Have you ever wondered what your county or Congressional district boundaries looked like in 1845? Before 1845? Then this is the blog post for you.
At UCLA, Jeffrey Lewis, Brandon DeVine and Lincoln Pritcher have developed and made freely available Congressional district boundaries for the entire lower 48 states – all the way back to 1789. Their project draws on research previously done by Kenneth Martis, who also provided advice and source materials for the authors. The boundaries are available as an ESRI shapefile and GeoJSON at a slightly lower resolution. Please visit their website for more information and documentation, as well as to download the shapefiles. The three maps below use their data to show the district boundaries at different points in time.

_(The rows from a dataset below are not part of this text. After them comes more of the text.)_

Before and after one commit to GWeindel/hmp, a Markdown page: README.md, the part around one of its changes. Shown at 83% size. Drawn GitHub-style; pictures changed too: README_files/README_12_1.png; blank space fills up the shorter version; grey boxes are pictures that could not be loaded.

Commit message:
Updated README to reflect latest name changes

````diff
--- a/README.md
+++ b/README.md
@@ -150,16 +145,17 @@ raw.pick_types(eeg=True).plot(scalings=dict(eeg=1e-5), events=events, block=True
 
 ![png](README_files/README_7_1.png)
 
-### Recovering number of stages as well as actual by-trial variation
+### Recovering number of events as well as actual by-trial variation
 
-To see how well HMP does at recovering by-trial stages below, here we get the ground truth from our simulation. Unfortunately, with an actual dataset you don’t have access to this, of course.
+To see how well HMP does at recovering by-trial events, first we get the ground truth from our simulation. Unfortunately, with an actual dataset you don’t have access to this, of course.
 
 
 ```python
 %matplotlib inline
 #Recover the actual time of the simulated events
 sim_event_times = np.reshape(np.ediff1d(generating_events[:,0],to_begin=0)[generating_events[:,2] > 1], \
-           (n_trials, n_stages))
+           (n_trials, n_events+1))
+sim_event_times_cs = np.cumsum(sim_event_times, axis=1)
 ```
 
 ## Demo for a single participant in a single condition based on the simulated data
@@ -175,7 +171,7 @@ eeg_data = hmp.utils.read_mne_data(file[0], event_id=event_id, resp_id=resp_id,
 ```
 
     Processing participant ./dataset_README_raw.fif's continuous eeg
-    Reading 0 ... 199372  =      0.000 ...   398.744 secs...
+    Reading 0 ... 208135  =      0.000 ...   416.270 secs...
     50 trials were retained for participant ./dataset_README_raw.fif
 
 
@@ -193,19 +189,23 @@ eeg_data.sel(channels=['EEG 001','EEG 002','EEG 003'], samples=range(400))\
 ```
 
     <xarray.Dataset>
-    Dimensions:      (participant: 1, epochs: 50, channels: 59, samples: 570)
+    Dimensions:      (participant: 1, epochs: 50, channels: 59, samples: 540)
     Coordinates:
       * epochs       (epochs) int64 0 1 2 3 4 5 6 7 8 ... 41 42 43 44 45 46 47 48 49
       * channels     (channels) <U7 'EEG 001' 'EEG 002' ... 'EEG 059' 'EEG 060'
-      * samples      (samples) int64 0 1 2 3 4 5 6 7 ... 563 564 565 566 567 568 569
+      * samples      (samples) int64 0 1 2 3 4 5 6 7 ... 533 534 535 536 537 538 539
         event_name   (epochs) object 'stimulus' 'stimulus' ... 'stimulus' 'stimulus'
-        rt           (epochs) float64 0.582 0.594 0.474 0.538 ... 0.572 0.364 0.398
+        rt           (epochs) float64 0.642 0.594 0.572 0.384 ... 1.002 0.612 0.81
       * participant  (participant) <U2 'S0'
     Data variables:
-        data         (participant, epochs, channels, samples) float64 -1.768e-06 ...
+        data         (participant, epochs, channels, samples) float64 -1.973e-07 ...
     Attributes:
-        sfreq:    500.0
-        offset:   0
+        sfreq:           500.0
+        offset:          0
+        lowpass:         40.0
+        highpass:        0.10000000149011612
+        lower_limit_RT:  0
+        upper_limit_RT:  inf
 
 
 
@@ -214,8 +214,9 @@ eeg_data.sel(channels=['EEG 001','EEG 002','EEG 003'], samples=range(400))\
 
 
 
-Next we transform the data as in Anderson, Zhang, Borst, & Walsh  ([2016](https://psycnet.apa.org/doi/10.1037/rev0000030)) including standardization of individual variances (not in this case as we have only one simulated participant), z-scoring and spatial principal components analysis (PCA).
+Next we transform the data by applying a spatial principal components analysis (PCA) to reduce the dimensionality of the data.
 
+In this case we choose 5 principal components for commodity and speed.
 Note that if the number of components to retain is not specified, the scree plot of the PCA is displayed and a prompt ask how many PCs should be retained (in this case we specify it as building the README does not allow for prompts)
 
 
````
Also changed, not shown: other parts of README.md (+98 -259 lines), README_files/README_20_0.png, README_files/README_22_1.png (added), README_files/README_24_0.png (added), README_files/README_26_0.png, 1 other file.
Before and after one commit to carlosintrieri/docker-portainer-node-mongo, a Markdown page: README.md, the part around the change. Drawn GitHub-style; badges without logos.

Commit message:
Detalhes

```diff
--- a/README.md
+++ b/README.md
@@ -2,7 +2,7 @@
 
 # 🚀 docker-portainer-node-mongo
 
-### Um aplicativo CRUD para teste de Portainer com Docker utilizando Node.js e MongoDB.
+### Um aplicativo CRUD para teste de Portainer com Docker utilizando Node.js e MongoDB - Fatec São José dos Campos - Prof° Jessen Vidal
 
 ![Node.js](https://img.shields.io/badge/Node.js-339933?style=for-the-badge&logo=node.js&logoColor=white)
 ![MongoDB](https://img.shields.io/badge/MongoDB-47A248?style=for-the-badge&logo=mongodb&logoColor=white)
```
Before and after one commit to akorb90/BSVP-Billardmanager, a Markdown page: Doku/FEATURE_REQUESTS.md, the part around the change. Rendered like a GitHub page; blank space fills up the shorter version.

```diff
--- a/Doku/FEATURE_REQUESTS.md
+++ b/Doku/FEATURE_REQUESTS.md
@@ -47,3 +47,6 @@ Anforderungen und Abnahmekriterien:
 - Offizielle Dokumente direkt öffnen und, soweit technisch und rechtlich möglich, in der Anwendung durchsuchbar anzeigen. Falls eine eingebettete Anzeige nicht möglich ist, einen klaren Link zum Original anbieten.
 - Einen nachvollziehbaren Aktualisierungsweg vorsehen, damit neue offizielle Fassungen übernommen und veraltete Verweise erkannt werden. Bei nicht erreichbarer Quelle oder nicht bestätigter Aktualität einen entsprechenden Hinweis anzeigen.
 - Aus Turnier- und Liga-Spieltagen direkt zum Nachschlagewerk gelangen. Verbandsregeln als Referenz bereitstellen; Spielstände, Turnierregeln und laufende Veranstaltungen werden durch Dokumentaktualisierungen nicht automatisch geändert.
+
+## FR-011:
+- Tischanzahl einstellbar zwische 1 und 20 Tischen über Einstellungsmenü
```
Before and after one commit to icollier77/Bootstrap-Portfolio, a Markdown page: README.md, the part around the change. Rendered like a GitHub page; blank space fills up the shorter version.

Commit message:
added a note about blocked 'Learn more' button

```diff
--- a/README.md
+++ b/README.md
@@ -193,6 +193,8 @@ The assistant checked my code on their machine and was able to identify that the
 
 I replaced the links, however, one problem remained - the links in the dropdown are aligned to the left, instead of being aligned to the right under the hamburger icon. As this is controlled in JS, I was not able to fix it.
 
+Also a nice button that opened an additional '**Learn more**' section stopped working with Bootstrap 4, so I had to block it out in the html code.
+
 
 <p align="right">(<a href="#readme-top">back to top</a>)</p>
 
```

The project used data from the National Historic GIS, as well as the Newberry Library in Chicago. The Newberry Library provides GIS and KML files for historical county boundaries at the state and national levels. Take, for example, this page for Connecticut which explains the data and directs you to an interactive viewer that allows you to compare modern and historical county boundaries from various dates (see below).